  4. An individual on veterans’ disability, who has worked for at least three years during the ten years, and where the person has a covered service-connected disability rating.
  5. A person with benefits under TAA would be eligible for Medicare under Title II but is working or would begin to work, making more than $1,310 of wages per month.
  6. A person with benefits under dislocated workers would be eligible for Medicare under Title II but is working or would begin to work, making more than $1,310 of wages per month.
  7. Certain non-citizens in the U.S. have been here for at least five years and will be eligible for a Social Security Benefit by March 31st of the following year also meet this criterion.
  8. The spouse and children of a person who meets this criterion.
  9. A disabled individual eligible for Medicare and Social Security but has neither received their benefits nor been deemed ineligible by the following March 31st.
  10. An individual under the age of 65 is not otherwise eligible for Medicare due to their citizenship status. They would be eligible if they were U.S citizens for five years but have not worked enough quarters in the U.S.
  11. An individual who is on Social Security and who would be eligible for Medicare if they were a U.S. citizen but does not make $1,310 in wages a month.
  12. An individual who is eligible for Title II and is a U.S. citizen but would lose its sanctity by working making more than $1,310 in wages a month.
  13. An individual who has Medicare Part D coverage who does not make at least $1,310 of wages per month.
  14. A person on Supplemental Security Income who works more than the qualifying hours would be eligible for Medicare.
  15. A person who has coverage under the Railroad Retirement Act and would be eligible for Medicare. It is important to note that if the parent of a child under the age of 19 is suitable for Medicare, their child will also qualify for Medicare.

Whichever type of Medicare you are eligible for, there are benefits! For most people, Medicare benefits are a perfect thing overall. If you qualify for them, you know that you will be able to afford to pay the premiums to appear on your health insurance. Addition, If you have gotten your Medicare premium bill in the mail, there are services that mean you can still pay your Medicare online.

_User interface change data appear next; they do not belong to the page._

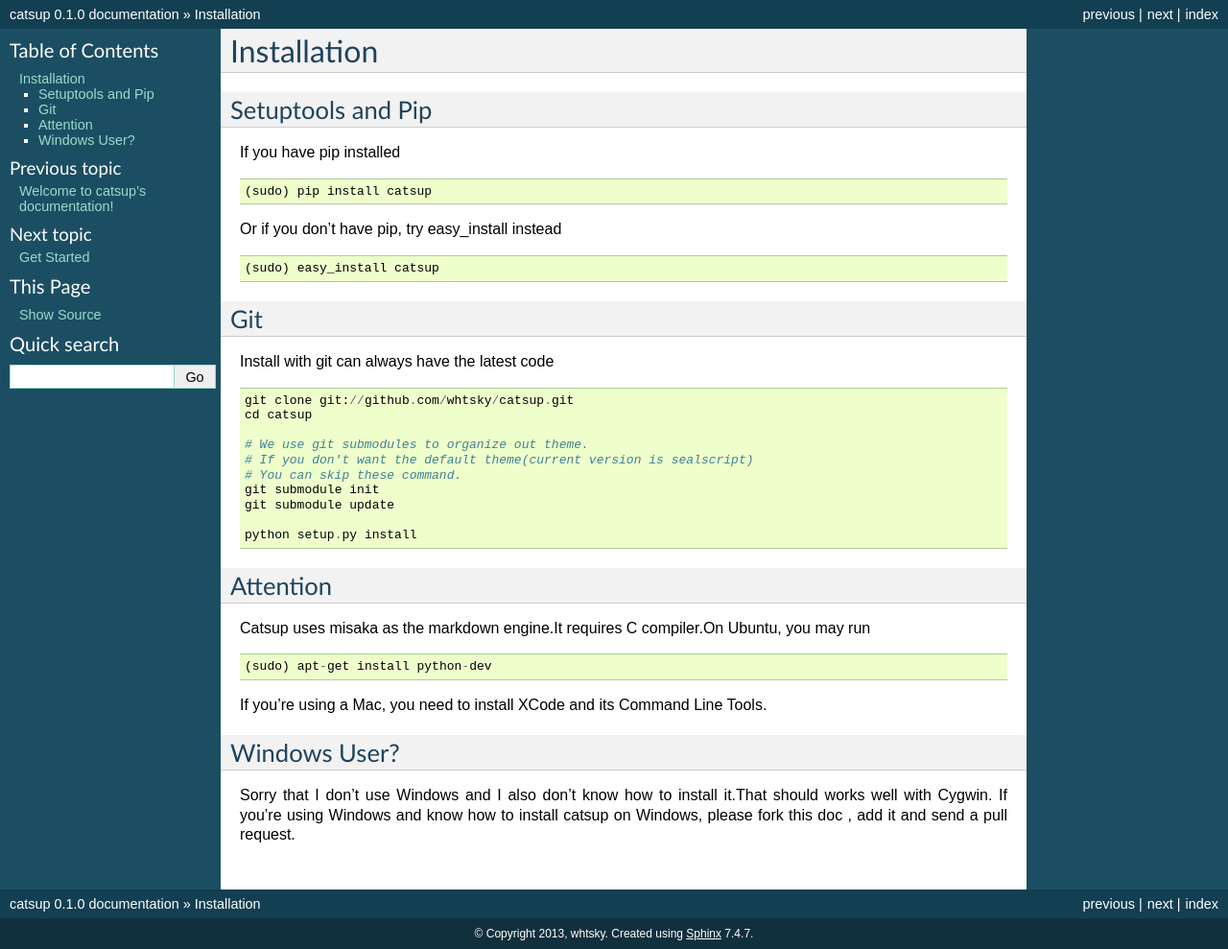
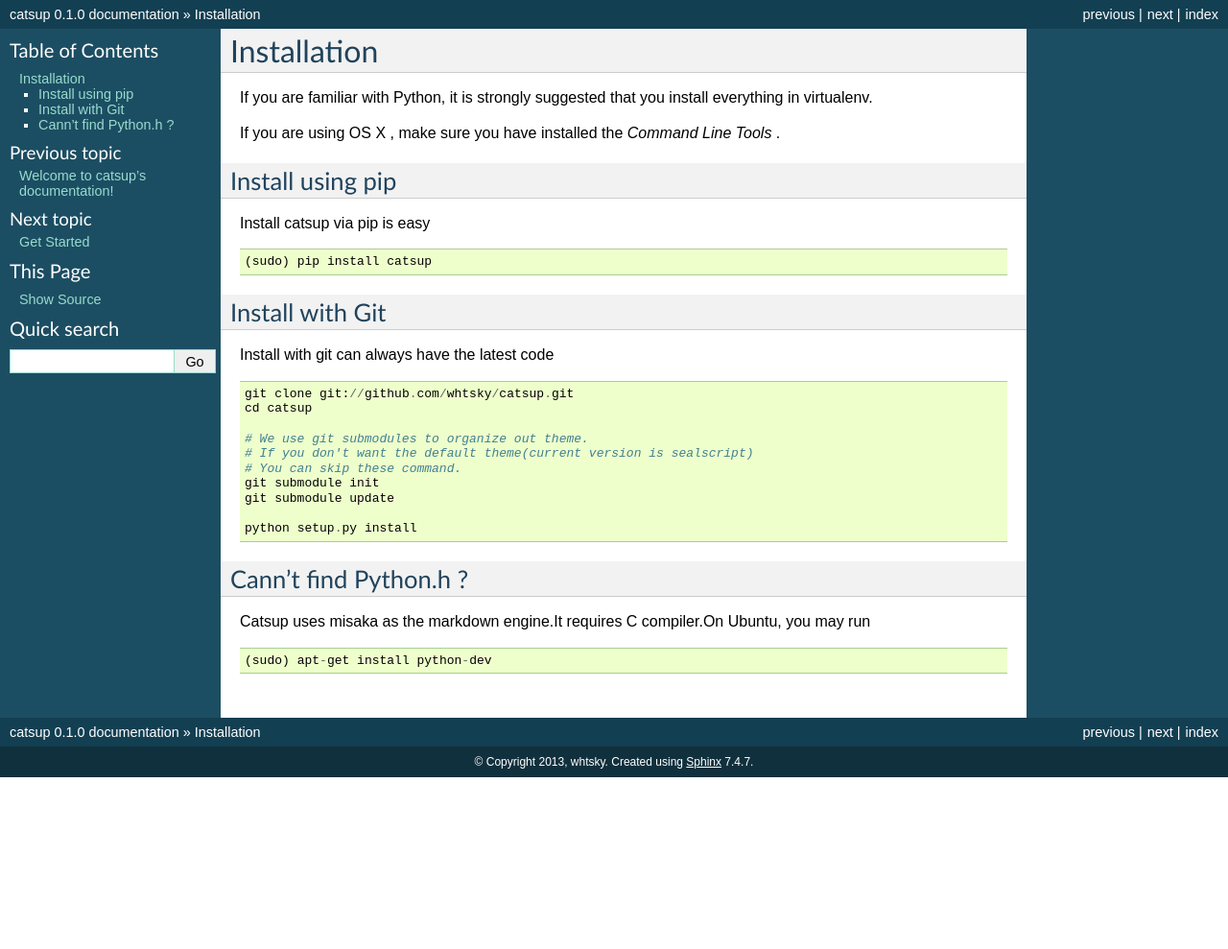
Before and after one commit to whtsky/Catsup, a Sphinx documentation site: the page built from docs/install.rst, in a window 1280 px wide. Shown: the whole page at 96% size. Built offline with Sphinx 7.4.7, drawn with Linux system fonts in a browser that asks for light colours; after the commit the page ends 900 px from its top, so only the background shows below that.

Commit message:
update install.rst

```diff
--- a/docs/install.rst
+++ b/docs/install.rst
@@ -3,18 +3,20 @@
 Installation
 ==============
 
-Setuptools and Pip
--------------------
-If you have pip installed ::
+
+If you are familiar with Python, it is strongly suggested that you install everything in virtualenv.
+
+If you are using OS X , make sure you have installed the *Command Line Tools* .
+
+Install using pip
+-------------------------
+Install catsup via pip is easy ::
 
     (sudo) pip install catsup
 
-Or if you don't have pip, try easy_install instead ::
 
-    (sudo) easy_install catsup
-
-Git
-------
+Install with Git
+-----------------
 Install with git can always have the latest code ::
 
     git clone git://github.com/whtsky/catsup.git
@@ -28,16 +30,8 @@
 
     python setup.py install
 
-Attention
----------------------
+Cann’t find Python.h ?
+-----------------------
 Catsup uses misaka as the markdown engine.It requires C compiler.On Ubuntu, you may run ::
 
     (sudo) apt-get install python-dev
-
-If you're using a Mac, you need to install XCode and its Command Line Tools.
-
-Windows User?
---------------
-Sorry that I don't use Windows and I also don't know how to install it.That should works well with Cygwin.
-If you're using Windows and know how to install catsup on Windows,
-please fork this doc , add it and send a pull request.
```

Today we have our health insurance policies, and President Johnson started the Medicare program in 1965. It was one of the best things that ever happened to us all.

Federal legislation enacted in 1965 created Medicare under Title XVIII of the Social Security Act, since renamed Title II. It is a social insurance program funded by general revenues and administered by the U.S. Social Security Administration. It guarantees that all eligible persons will access necessary medical care, regardless of income or pre-existing medical conditions. Individual states were not allowed to implement Medicare but had to develop their plans for medical insurance for the elderly and disabled.